Whether it was a Wild team letting off the gas, or the Sens turning up the heat, the game loosened way up. Commentators said it turned into pond hockey as both teams tried to play fast and loose. The Wild got away from their game, but the kicker was the relatively low-danger shot that Dubnyk should have seen the whole way by Chabot. The Sens, who score goals in bunches, knew that the 2 goal deficit was a drop in the bucket to them. Had Dubnyk not allowed that goal, Minnesota could have placed the boot on the throat and tightened their grasp on the victory.
But hey, for Stalock, nothing like a 1.000 save percentage and a win to pad the stats.
Mikael Granlund has been a star for the Wild through 21 games this season. Whether he’s sniping the top corners on goalies, or making a solid passing play for others to scores, he’s been everything Wild fans have expected from the former first round draft pick.
Hell, he even put Senators rookie Drake Batherson on his rear end.
But perhaps the play that best summarizes his talent the best was his two passes on the power play to set up Dumba and Staal for one-timers.
In the first period, Granlund, working the half-wall on the far side found Dumba in the left offensive circle with a saucer pass that skipped over two Ottawa stick. The pass landed perfectly flat for Dumba to get ahold of the whole puck for the Wild’s second goal of the game.
The other pass came in the second period on a power play. From the far left offensive corner, Granlund backhand saucer passed to Staal. The puck went over another Ottawa stick in the path, and landed right on the black tape of Staal’s stick blade. Staal ripped a one-time shot top corner over the blocker of Craig Anderson.
The passes may not have required an abnormal level of athleticism to pull off. Even I can make a saucer pass on the open ice. However, the amount of touch and precision it takes to get the puck to teammates for goals while facing other NHL players does require great talent.

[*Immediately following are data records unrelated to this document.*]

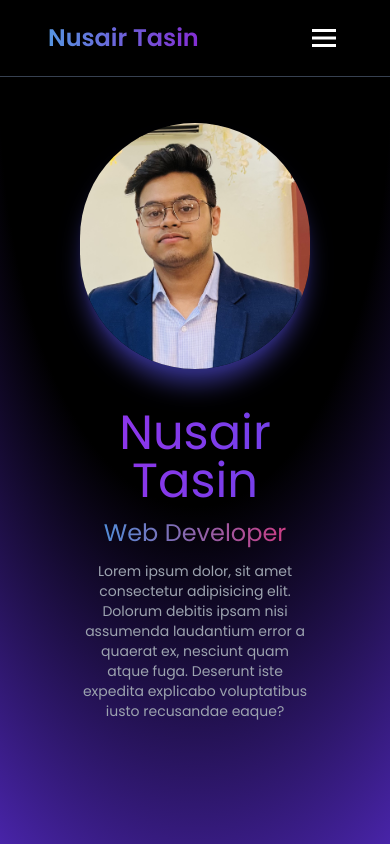
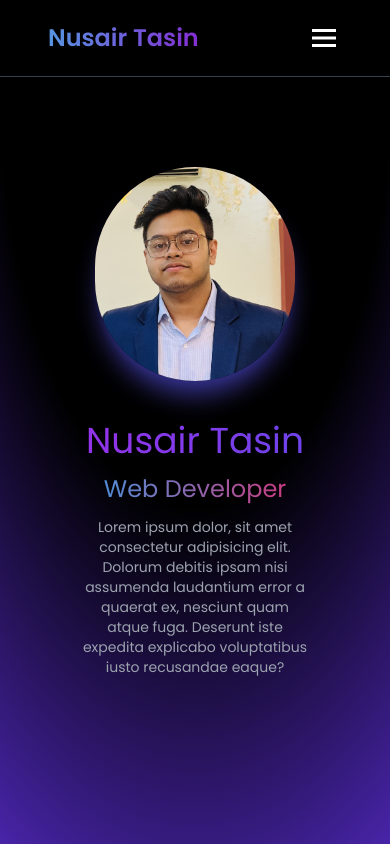
Before and after one commit to NusairTasin/nusairtasin.github.io, a React (Vite) app: page / in a window 390 px wide. Shown: the top 844 px of the page. Built offline with nearby package versions, Linux system fonts and the light colour scheme.

Commit message:
Update Hero.tsx

```diff
--- a/src/components/Hero.tsx
+++ b/src/components/Hero.tsx
@@ -9,14 +9,14 @@ const Hero = () => {
       animate={{y: 0, opacity:1}}
       transition={{duration: 0.8, delay: 0.2}}
       >
-        <img src={profile} alt="profile" className="w-[300px] cursor-pointer rounded-full shadow-xl shadow-indigo-900 transition-all duration-300 hover:-translate-y-5 hover:scale-105 hover:shadow-indigo-600 md:w-[280px]" />
+        <img src={profile} alt="profile" className="w-[200px] cursor-pointer rounded-full shadow-xl shadow-indigo-900 transition-all duration-300 hover:-translate-y-5 hover:scale-105 hover:shadow-indigo-600 md:w-[280px]" />
       </motion.div>
         <motion.div
         initial={{y: +50, opacity:0}}
         animate={{y: 0, opacity:1}}
         transition={{duration: 0.8, delay: 0.2}}
         className="flex max-w-[600px]  flex-col items-center justify-center gap-3 text-center">
-          <h1 className="bg-gradient-to-r from-purple-600 to-blue-600 bg-clip-text text-transparent opacity-100 text-5xl font-lite transition-all duration-300 md:text-7xl cursor-default"
+          <h1 className="bg-gradient-to-r from-purple-600 to-blue-600 bg-clip-text text-transparent opacity-100 text-4xl font-lite transition-all duration-300 sm:text-7xl cursor-default"
           style={{
             backgroundSize: '300% 300%',
             animation: 'gradient-animation 6s ease-all infinite',
```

He’s been very good this year both shooting the puck and making plays that lead to scoring. Those passes were really good passes and deserve some praise.